Another scene shows the recording of a telephone conversation between the Secretary and Rustom being handed over a deliberately recorded incomplete spool tape to the Investigating Officer, Vincent Lobo, by the Secretary himself, removing the carpet from under the prosecution’s feet as the incomplete tape embarrassingly plays out in court.

What is left to the audience’s imagination is how a junior naval officer Rustom (Nanavati) had access to a powerful ICS Defense Secretary, that too on telephone. Evidently, Rustom had access to then then Defense Minister and beyond which is why the Secretary took his call. A very serious charge bordering on treason for both Rustom and his bosses!

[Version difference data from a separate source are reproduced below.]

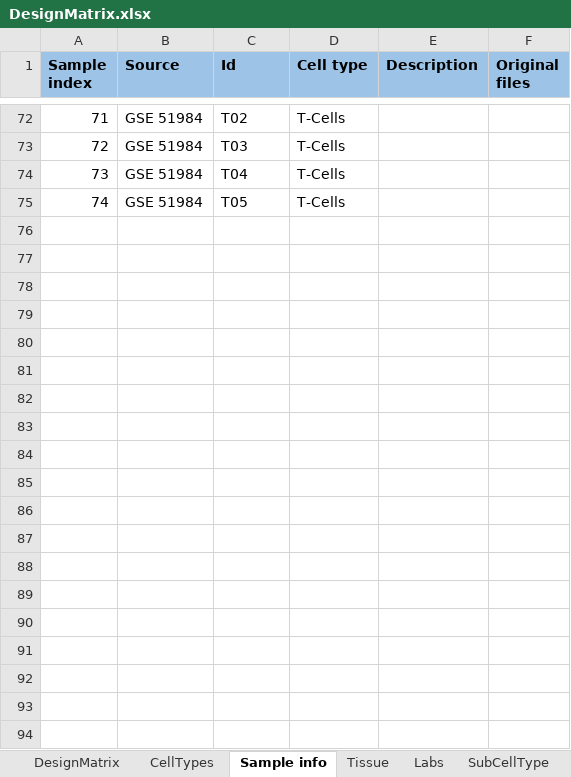
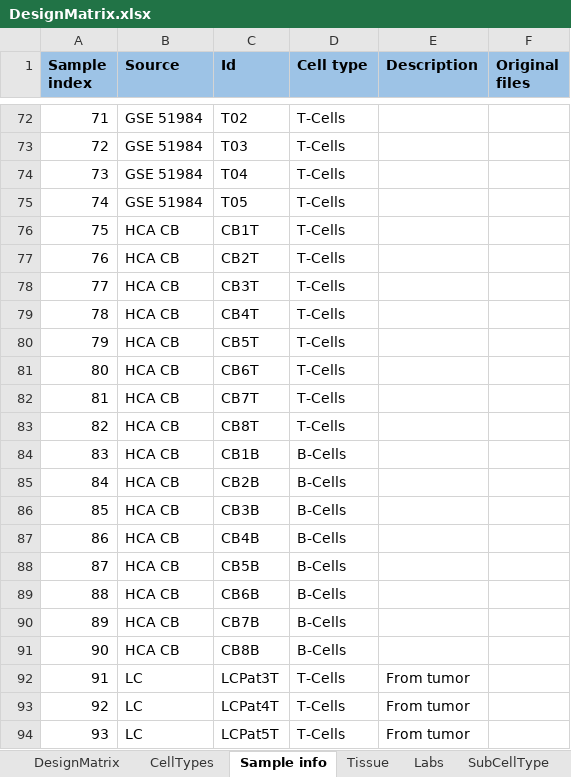
Before and after one commit to SysBioChalmers/RNASeqCTProfileEval, an Excel workbook: data/DesignMatrix.xlsx, sheet Sample info, drawn as a sheet; only a part is shown, gaps mark what is left out; values as stored, in another font and other column widths than the file's, no borders; the diff covers the shown part only; the diff names each change by its address in the sheet, - before the commit and + after, or states it on an @@ line.

Commit message:
style/doc: Commented code and filled in info about the single-cell data in DesignMatrix.xlsx

```diff
--- a/data/DesignMatrix.xlsx (sheet Sample info)
+++ b/data/DesignMatrix.xlsx (sheet Sample info)
+row 76: 75 | HCA CB | CB1T | T-Cells
+row 77: 76 | HCA CB | CB2T | T-Cells
+row 78: 77 | HCA CB | CB3T | T-Cells
+row 79: 78 | HCA CB | CB4T | T-Cells
+row 80: 79 | HCA CB | CB5T | T-Cells
+row 81: 80 | HCA CB | CB6T | T-Cells
+row 82: 81 | HCA CB | CB7T | T-Cells
+row 83: 82 | HCA CB | CB8T | T-Cells
+row 84: 83 | HCA CB | CB1B | B-Cells
+row 85: 84 | HCA CB | CB2B | B-Cells
+row 86: 85 | HCA CB | CB3B | B-Cells
+row 87: 86 | HCA CB | CB4B | B-Cells
+row 88: 87 | HCA CB | CB5B | B-Cells
+row 89: 88 | HCA CB | CB6B | B-Cells
+row 90: 89 | HCA CB | CB7B | B-Cells
+row 91: 90 | HCA CB | CB8B | B-Cells
+row 92: 91 | LC | LCPat3T | T-Cells | From tumor
+row 93: 92 | LC | LCPat4T | T-Cells | From tumor
+row 94: 93 | LC | LCPat5T | T-Cells | From tumor
```
Also changed, not shown: 12 added rows elsewhere in this sheet, 1 other file.
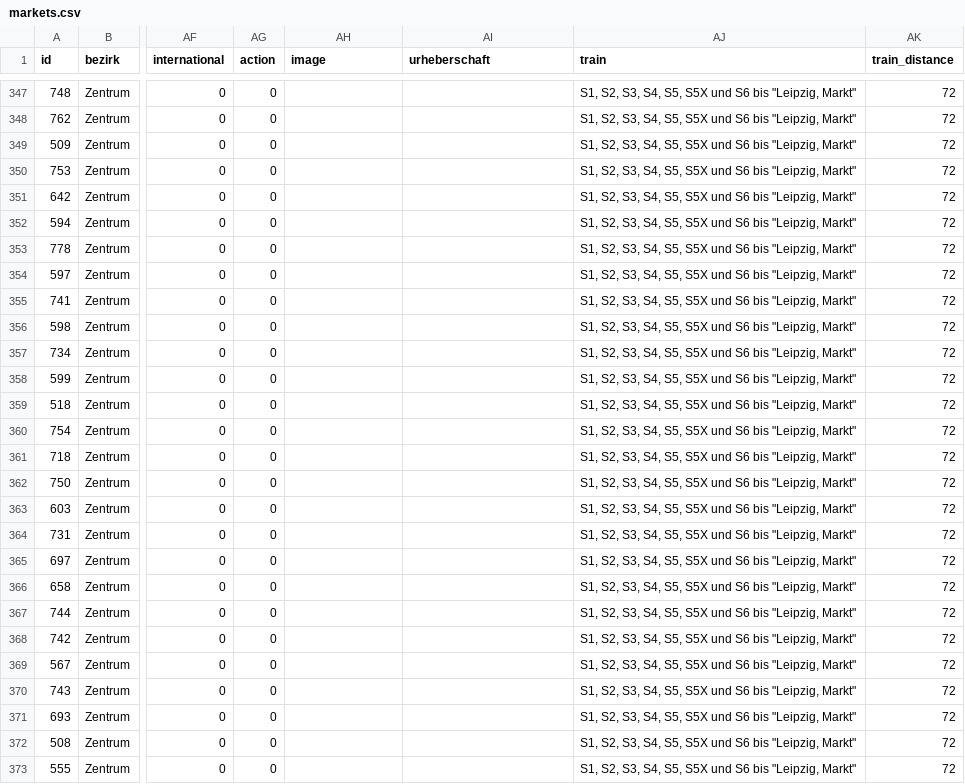
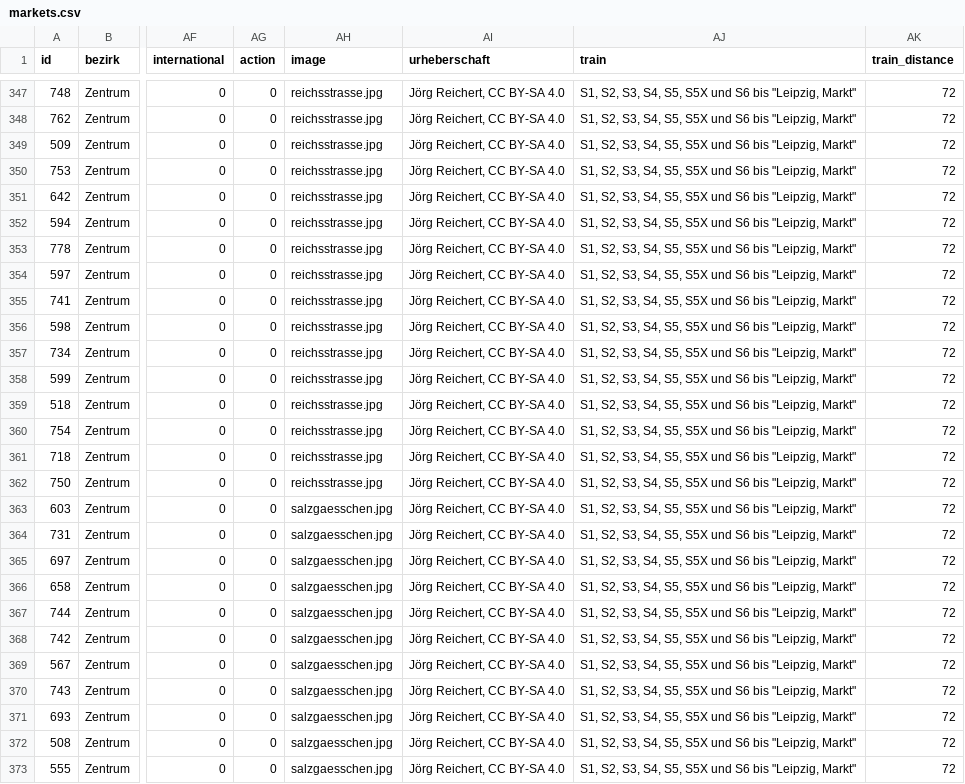
Before and after one commit to CodeforLeipzig/weihnachtsmarktkarte, a CSV file: public/markets.csv, drawn as a sheet; only a part is shown, gaps mark what is left out; the diff covers the shown part only; the diff names each change by its address in the sheet, - before the commit and + after, or states it on an @@ line.

```diff
--- a/public/markets.csv
+++ b/public/markets.csv
-AH347:AH362 (image): (empty)
+AH347:AH362 (image): reichsstrasse.jpg
-AI347:AI373 (urheberschaft): (empty)
+AI347:AI373 (urheberschaft): Jörg Reichert, CC BY-SA 4.0
-AH363:AH373 (image): (empty)
+AH363:AH373 (image): salzgaesschen.jpg
```
Also changed, not shown: 86 edited cells elsewhere in this file, scraper/markets.csv, scraper/markets_inner.csv, 11 other files.
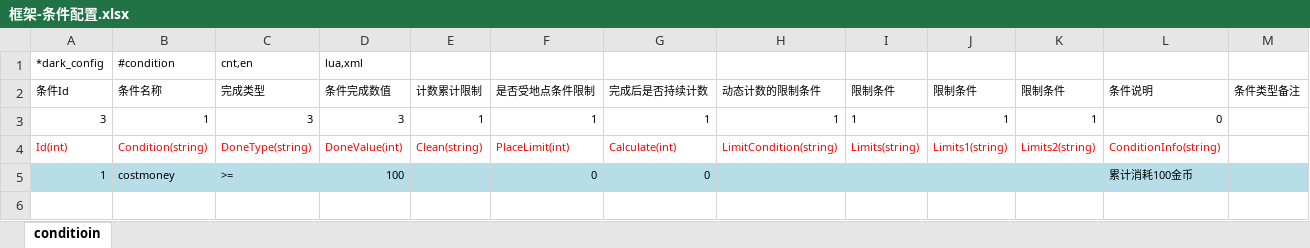
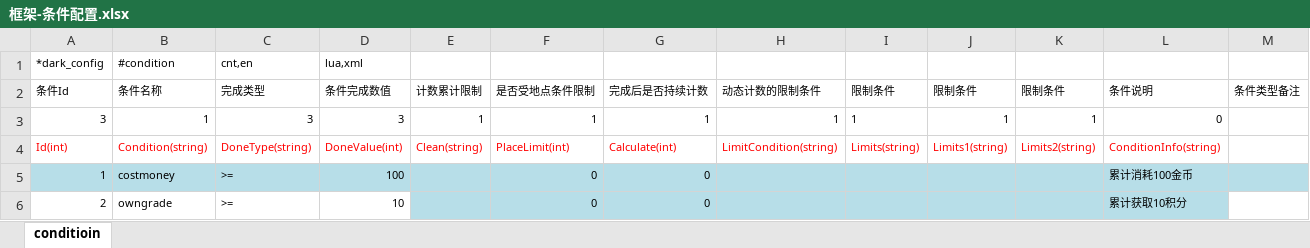
Before and after one commit to lori227/Fighter, an Excel workbook: Resource/excel/框架-条件配置.xlsx, sheet conditioin, drawn as a sheet; values as stored, in another font and other column widths than the file's, no borders; conditional formats not drawn; the diff names each change by its address in the sheet, - before the commit and + after, or states it on an @@ line.

Commit message:
update resource by parse tool

```diff
--- a/Resource/excel/框架-条件配置.xlsx (sheet conditioin)
+++ b/Resource/excel/框架-条件配置.xlsx (sheet conditioin)
+row 6: 2 | owngrade | >= | 10 |  | 0 | 0 |  |  |  |  | 累计获取10积分
```
Also changed, not shown: Resource/excel/玩家-成就系统.xlsx, 4 other files.
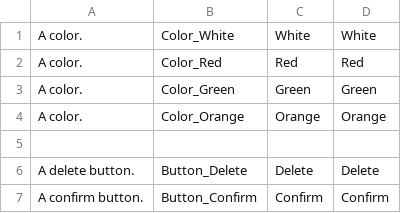
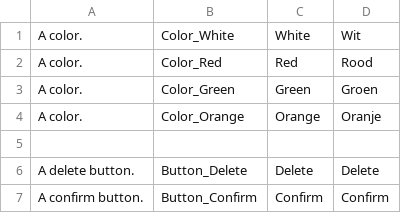
Before and after one commit to RuudPuts/CrowdInVersionTest, a CSV file: translations/nl/texts.csv, drawn as a sheet.

Commit message:
New translations texts.csv (Dutch)

```diff
--- a/translations/nl/texts.csv
+++ b/translations/nl/texts.csv
@@ -1,5 +1,5 @@
-"A color.","Color_White","White","White"
-"A color.","Color_Red","Red","Red"
-"A color.","Color_Green","Green","Green"
-"A color.","Color_Orange","Orange","Orange"
+"A color.","Color_White","White","Wit"
+"A color.","Color_Red","Red","Rood"
+"A color.","Color_Green","Green","Groen"
+"A color.","Color_Orange","Orange","Oranje"
 
```
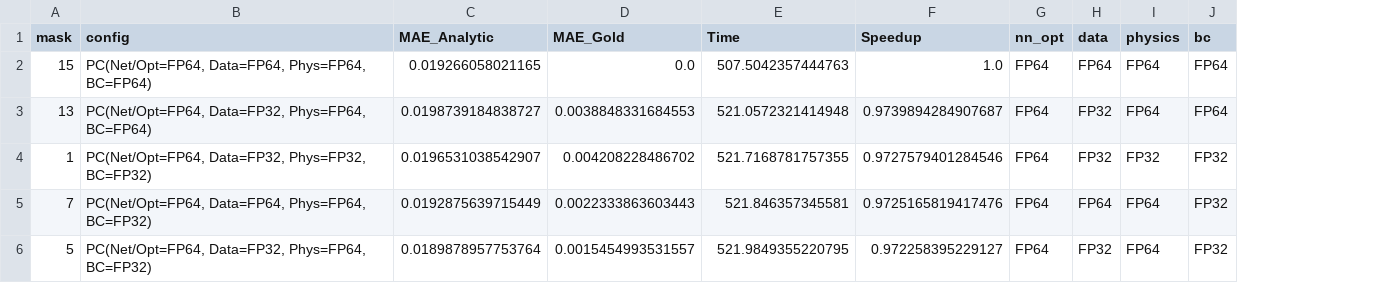
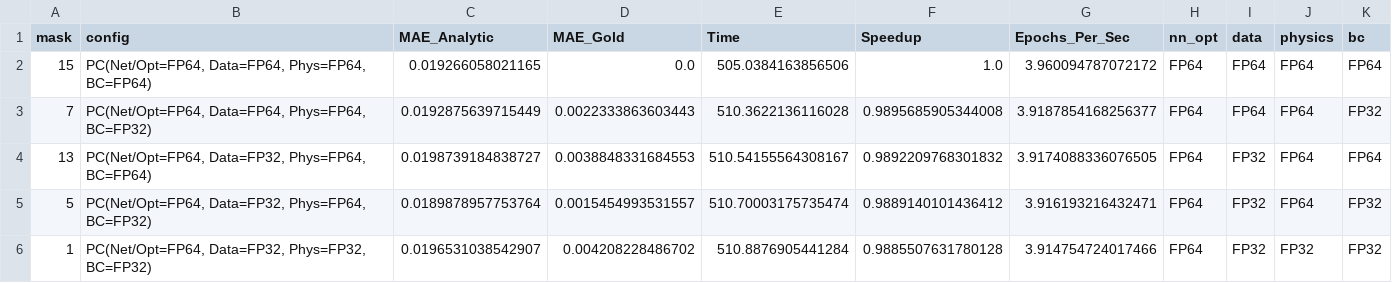
Before and after one commit to Eaglw/PINN-tesi, a CSV file: Heat2D-fp64-32/benchmark_plots/pareto_candidates.csv, drawn as a sheet; removed rows and columns are numbered as before the commit, all else as after; the diff names each change by its address in the sheet, - before the commit and + after, or states it on an @@ line.

```diff
--- a/Heat2D-fp64-32/benchmark_plots/pareto_candidates.csv
+++ b/Heat2D-fp64-32/benchmark_plots/pareto_candidates.csv
+column G (Epochs_Per_Sec), rows 2-3: 3.960094787072172 | 3.9187854168256377; row 5: 3.916193216432471
-E2 (Time): 507.5042357444763
+E2 (Time): 505.0384163856506
-row 3: 13 | PC(Net/Opt=FP64, Data=FP32, Phys=FP64, BC=FP64) | 0.0198739184838727 | 0.0038848331684553 | 521.0572321414948 | 0.9739894284907687 | FP64 | FP32 | FP64 | FP64
-row 4: 1 | PC(Net/Opt=FP64, Data=FP32, Phys=FP32, BC=FP32) | 0.0196531038542907 | 0.004208228486702 | 521.7168781757355 | 0.9727579401284546 | FP64 | FP32 | FP32 | FP32
-E3 (Time): 521.846357345581
+E3 (Time): 510.3622136116028
-F3 (Speedup): 0.9725165819417476
+F3 (Speedup): 0.9895685905344008
+row 4: 13 | PC(Net/Opt=FP64, Data=FP32, Phys=FP64, BC=FP64) | 0.0198739184838727 | 0.0038848331684553 | 510.54155564308167 | 0.9892209768301832 | 3.9174088336076505 | FP64 | FP32 | FP64 | FP64
-E5 (Time): 521.9849355220795
+E5 (Time): 510.70003175735474
-F5 (Speedup): 0.972258395229127
+F5 (Speedup): 0.9889140101436412
+row 6: 1 | PC(Net/Opt=FP64, Data=FP32, Phys=FP32, BC=FP32) | 0.0196531038542907 | 0.004208228486702 | 510.8876905441284 | 0.9885507631780128 | 3.914754724017466 | FP64 | FP32 | FP32 | FP32
```
Also changed, not shown: 12 other files.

Of course, the middleman's socialite floater sister essayed by sexy siren Esha Gupta (Mamie in the Nanavati years) who appears to have had an incestuous relationship with her brother in the movie must have kept her brother's share of another at least Rs. 5 crore.

The cold-blooded business relationship between brother and sister in their seductive and opulent lifestyle reflects the sleaze in the political system that thrived on such couples (remember Abhishek and Anca Verma of the Scorpene submarines deal?) with immense political clout, that no officer could resist.

In passing, if one were to assume a conservative simple non-compounded inflation rate of 10% from 1957-2016, Rs. five crore would perhaps be in a contemporary value range as the AW scam pay-offs or even more, Bofors being a poor and distant cousin.

The unseemly manner in which Vijaylakshmi Pandit, then Governor of Bombay State, manipulated Nanavati’s exoneration by shrewdly clubbing it with an appeal for clemency of a Sindhi businessman sentenced, like Nanavati, to a life term is equally intriguing.

The only reason I can locate is that both communities controlled big business of the time, and logically would have been major funders for the Congress regime in return for sweetheart deals in many sectors, including defense purchases.

Nanavati’s acquaintance with the Nehrus was well-known. Incidentally, Vijaya Lakshmi Pandit took delivery of INS Mysore as India’s High Commissioner in the UK in 1957, although this may not have had any direct connect with the Nanavati case later.

Nanavati's exile to remote Canada, in quick succession to his exoneration, where two heavyweight ICS officers with openly Congress leanings were High Commissioners in succession around that time, may have facilitated Nanavati's move and subsequent resettlement in that country.

Upon superannuation, one of these High Commissioners became the longest serving Governor of a Congress-ruled state.

The movie closes with a video of the Nanavati family in Canada living in an evidently sprawling home. How did the Swiss bank money get transferred to Canada without eyebrows being raised?How much more was paid to Rustom’s bosses?

The skillful narration of Rustom and the underlying darker anti-national theme seems to have been missed by film critics and the media. If it was the intent of scriptwriter and the director to have used the Nanavati case to camouflage malfeasance in the nation’s largest defense deals, they succeeded brilliantly in their endeavor.Rustom is the most damning indictment of the pernicious Indian political ecosystem that Bollywood has produced to date.

Neither was Rustom (Nanavati) the heroic paragon of virtue with a pretty English wife nor was the political dispensation that ruled India then.

(The author is a senior public policy analyst and commentator)